Should the word "cite" occur in a line of the records, copy that line.

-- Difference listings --
-------

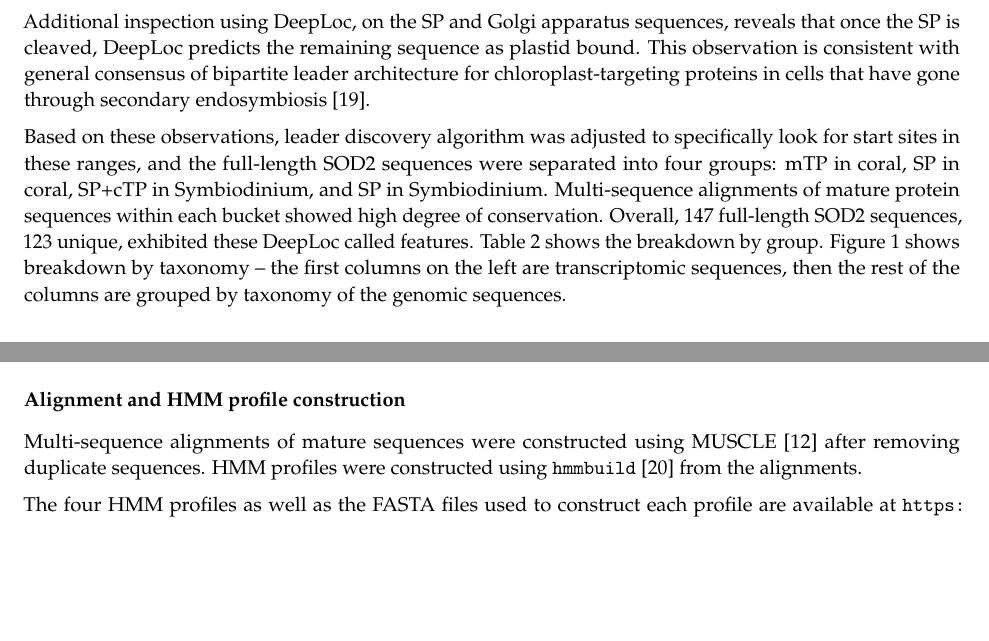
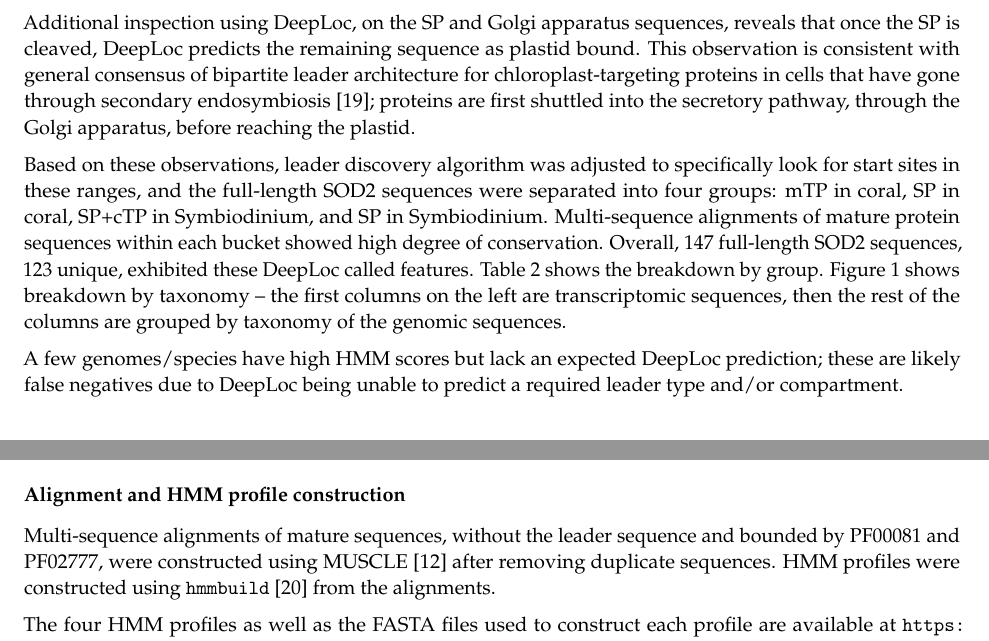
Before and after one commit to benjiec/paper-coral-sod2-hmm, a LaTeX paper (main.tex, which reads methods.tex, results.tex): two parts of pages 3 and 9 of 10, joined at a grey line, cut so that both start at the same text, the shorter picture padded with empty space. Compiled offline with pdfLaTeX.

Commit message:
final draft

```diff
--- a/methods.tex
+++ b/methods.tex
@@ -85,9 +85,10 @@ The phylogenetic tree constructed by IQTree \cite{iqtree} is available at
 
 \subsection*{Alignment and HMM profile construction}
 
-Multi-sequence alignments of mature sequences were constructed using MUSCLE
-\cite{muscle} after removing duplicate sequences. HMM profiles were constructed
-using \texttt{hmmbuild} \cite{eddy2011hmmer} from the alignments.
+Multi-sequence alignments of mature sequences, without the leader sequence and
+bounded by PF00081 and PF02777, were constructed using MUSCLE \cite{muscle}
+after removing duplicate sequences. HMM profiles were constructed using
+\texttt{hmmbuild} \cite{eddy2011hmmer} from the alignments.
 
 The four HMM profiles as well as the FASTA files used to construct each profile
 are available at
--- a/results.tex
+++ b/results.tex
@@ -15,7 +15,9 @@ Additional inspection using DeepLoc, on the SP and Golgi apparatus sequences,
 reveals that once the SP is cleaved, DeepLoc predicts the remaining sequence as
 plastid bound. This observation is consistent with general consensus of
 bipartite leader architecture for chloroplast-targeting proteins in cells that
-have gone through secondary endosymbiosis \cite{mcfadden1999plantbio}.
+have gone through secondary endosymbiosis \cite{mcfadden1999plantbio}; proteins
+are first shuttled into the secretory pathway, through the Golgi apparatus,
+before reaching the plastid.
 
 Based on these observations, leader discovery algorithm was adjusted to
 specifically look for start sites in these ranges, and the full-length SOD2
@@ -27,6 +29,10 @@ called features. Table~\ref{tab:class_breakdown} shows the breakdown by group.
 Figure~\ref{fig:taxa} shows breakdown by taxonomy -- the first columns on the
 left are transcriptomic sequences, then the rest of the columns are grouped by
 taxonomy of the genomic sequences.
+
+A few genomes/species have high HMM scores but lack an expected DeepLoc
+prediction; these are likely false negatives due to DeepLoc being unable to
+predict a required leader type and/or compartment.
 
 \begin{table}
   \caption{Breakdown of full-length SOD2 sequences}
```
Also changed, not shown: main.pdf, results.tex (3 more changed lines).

-------

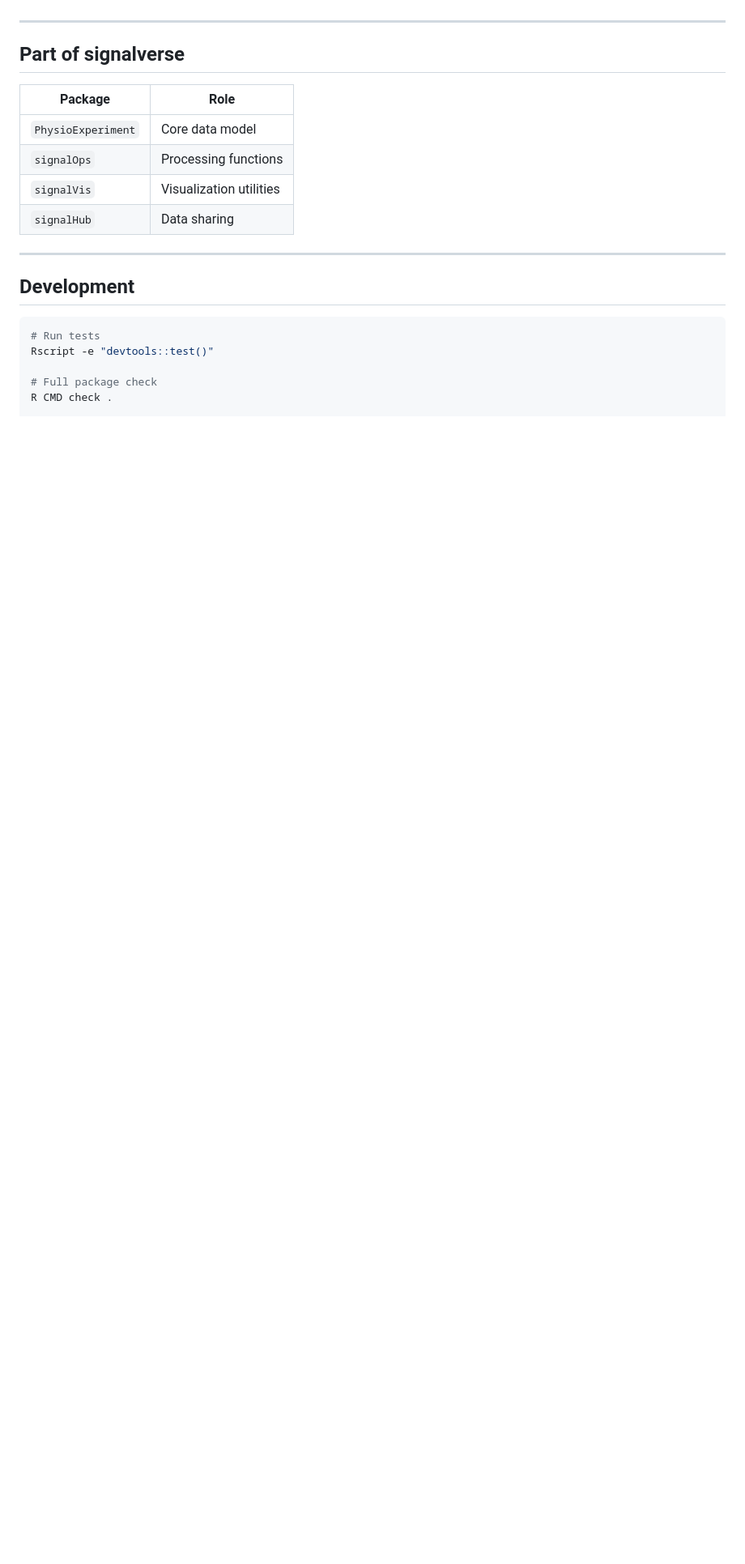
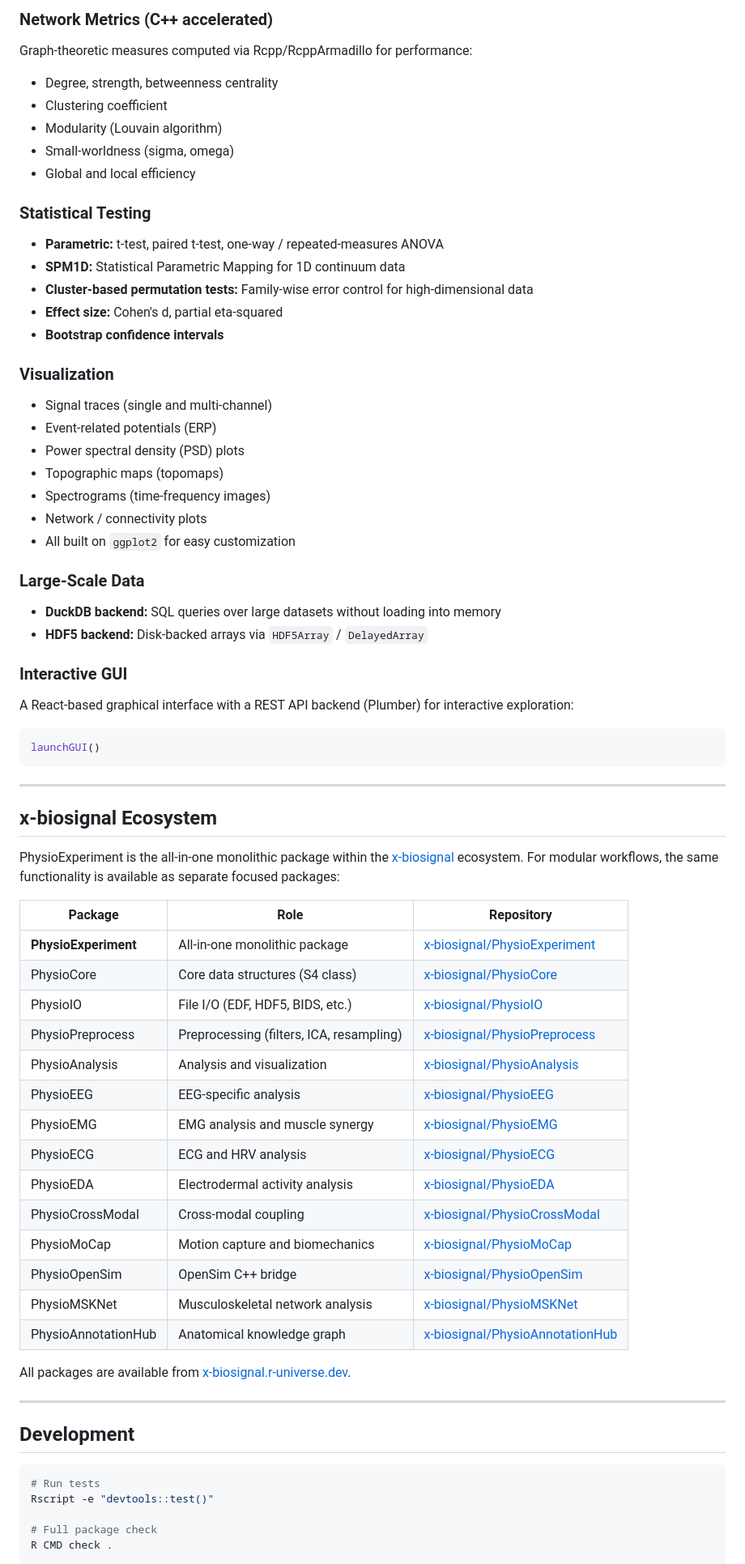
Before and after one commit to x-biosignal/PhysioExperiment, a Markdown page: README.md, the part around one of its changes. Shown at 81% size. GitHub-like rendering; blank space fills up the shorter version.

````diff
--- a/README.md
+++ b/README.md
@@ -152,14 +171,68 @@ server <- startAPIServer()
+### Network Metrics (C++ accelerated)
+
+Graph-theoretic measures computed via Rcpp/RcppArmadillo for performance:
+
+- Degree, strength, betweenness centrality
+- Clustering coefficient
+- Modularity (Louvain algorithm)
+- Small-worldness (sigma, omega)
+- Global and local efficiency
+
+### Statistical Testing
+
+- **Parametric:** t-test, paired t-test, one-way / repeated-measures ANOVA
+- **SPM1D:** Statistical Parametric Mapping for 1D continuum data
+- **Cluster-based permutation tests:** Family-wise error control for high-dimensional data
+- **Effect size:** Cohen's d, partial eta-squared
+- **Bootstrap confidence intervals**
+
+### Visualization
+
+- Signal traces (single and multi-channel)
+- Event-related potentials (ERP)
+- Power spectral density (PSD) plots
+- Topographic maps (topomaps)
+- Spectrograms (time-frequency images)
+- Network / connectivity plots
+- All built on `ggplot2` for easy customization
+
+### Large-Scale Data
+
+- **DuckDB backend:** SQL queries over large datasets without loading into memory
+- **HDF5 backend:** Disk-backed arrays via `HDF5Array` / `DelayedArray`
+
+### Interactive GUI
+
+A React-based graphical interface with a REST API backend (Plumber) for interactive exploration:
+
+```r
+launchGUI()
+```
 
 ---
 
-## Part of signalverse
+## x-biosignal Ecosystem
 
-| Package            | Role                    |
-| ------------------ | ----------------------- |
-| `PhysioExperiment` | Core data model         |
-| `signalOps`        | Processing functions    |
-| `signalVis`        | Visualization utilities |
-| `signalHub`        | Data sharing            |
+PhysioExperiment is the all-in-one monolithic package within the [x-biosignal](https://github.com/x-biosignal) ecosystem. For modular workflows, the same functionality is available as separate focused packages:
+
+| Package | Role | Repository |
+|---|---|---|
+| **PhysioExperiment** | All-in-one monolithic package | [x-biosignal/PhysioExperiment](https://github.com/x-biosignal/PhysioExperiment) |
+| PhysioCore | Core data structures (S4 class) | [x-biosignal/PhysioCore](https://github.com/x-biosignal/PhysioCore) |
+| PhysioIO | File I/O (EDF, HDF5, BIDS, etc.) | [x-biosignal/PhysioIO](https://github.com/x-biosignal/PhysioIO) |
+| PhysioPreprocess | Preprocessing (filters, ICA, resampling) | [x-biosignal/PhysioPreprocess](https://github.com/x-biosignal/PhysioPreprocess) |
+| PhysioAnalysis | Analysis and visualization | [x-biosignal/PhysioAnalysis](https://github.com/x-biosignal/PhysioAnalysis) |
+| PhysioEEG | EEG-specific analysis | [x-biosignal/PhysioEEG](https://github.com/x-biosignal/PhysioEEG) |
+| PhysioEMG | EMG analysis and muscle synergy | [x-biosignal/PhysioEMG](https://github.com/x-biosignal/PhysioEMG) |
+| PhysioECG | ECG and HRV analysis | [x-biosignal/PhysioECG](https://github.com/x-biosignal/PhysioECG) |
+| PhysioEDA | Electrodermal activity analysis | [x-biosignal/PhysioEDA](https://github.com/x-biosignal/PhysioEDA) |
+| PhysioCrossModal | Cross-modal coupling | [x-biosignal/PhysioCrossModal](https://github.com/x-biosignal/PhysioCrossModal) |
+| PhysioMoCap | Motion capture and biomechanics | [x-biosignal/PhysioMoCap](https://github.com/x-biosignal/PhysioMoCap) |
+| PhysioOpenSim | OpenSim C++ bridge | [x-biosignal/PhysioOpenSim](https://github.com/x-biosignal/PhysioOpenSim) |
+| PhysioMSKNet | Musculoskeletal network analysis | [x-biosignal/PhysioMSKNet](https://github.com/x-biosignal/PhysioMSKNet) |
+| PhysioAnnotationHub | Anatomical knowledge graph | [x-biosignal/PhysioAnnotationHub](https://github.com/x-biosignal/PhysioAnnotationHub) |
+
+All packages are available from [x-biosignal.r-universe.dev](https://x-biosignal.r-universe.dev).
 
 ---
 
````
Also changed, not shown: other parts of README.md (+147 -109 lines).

-------

-- ANSWER BOX --
@@ -85,9 +85,10 @@ The phylogenetic tree constructed by IQTree \cite{iqtree} is available at
-\cite{muscle} after removing duplicate sequences. HMM profiles were constructed
-using \texttt{hmmbuild} \cite{eddy2011hmmer} from the alignments.
+bounded by PF00081 and PF02777, were constructed using MUSCLE \cite{muscle}
+\texttt{hmmbuild} \cite{eddy2011hmmer} from the alignments.
-have gone through secondary endosymbiosis \cite{mcfadden1999plantbio}.
+have gone through secondary endosymbiosis \cite{mcfadden1999plantbio}; proteins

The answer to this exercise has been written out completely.